▶ [Task]: How many lines within the records include the word "primarySwatch"? Only that number should be given.

▶ [Data for review]:
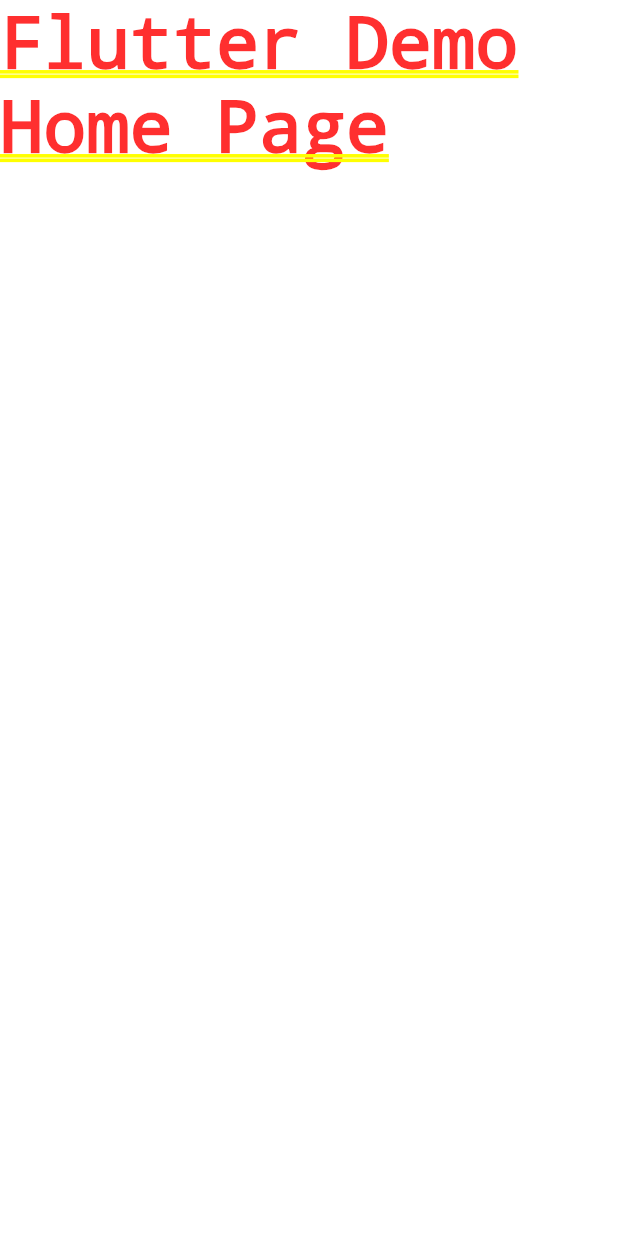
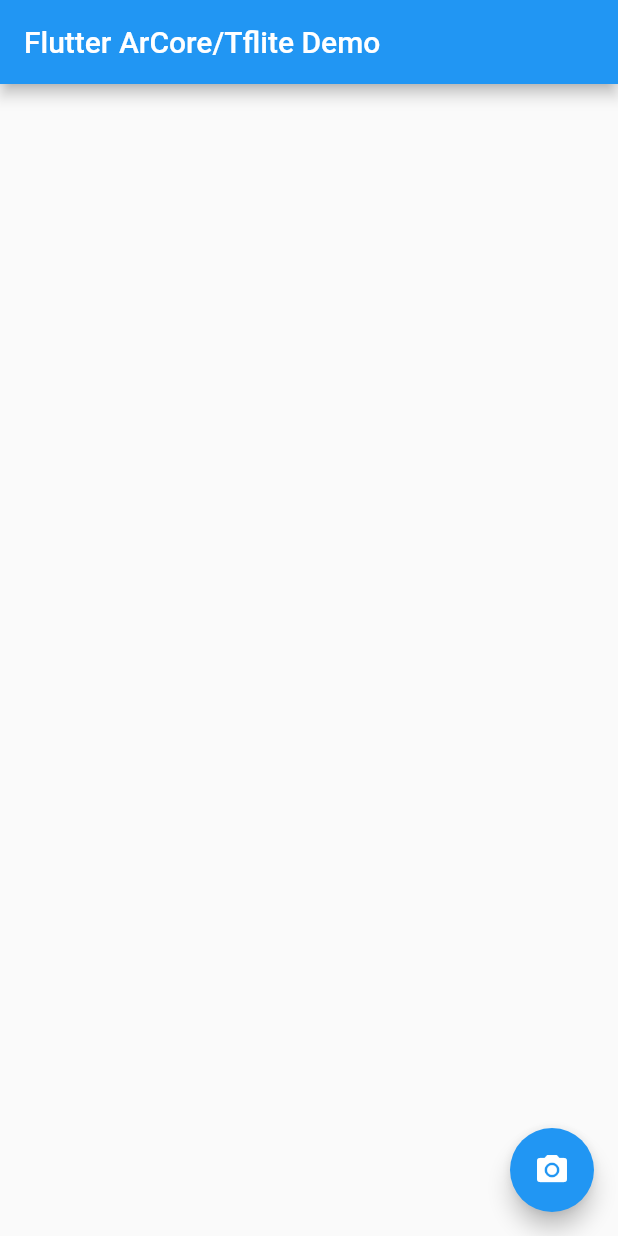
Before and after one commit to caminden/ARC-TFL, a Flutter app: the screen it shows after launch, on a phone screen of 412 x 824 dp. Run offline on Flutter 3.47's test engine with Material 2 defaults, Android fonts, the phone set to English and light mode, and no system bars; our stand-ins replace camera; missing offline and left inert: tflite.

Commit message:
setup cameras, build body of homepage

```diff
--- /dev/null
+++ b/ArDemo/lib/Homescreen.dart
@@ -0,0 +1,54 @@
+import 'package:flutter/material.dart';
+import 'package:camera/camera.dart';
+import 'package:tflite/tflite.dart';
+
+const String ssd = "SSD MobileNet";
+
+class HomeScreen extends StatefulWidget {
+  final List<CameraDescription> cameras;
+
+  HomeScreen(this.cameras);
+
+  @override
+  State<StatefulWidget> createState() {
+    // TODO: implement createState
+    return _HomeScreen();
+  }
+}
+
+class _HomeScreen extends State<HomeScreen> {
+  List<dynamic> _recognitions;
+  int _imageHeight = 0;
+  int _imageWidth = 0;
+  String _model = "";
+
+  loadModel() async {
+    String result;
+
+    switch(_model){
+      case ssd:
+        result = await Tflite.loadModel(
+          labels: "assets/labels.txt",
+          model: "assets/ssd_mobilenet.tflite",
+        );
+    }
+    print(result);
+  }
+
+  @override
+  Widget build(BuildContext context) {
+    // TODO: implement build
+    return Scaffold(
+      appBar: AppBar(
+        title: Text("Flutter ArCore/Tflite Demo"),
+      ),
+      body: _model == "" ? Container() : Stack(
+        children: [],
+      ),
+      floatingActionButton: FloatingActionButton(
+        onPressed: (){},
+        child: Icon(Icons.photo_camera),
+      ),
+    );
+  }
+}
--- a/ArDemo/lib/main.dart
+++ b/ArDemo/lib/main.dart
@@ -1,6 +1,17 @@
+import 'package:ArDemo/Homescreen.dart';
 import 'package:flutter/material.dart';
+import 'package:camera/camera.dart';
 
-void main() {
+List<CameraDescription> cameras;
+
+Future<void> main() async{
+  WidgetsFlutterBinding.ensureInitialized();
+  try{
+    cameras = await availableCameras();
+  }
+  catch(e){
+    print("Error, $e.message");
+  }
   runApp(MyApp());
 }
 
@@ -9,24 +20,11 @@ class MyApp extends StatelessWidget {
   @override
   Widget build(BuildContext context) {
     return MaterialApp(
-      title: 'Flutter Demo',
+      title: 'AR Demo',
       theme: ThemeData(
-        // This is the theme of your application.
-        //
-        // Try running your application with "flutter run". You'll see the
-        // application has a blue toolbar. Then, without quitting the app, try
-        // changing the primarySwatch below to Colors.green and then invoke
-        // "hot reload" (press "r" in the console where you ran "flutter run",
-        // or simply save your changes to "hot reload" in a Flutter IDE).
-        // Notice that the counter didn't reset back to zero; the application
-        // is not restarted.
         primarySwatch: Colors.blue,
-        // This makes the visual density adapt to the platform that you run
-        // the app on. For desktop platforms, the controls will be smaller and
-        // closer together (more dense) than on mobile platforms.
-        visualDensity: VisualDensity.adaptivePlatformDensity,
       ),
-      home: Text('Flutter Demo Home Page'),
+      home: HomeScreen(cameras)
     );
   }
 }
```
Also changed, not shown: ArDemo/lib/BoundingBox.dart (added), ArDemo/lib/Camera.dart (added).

▶ [Exercise output]: 2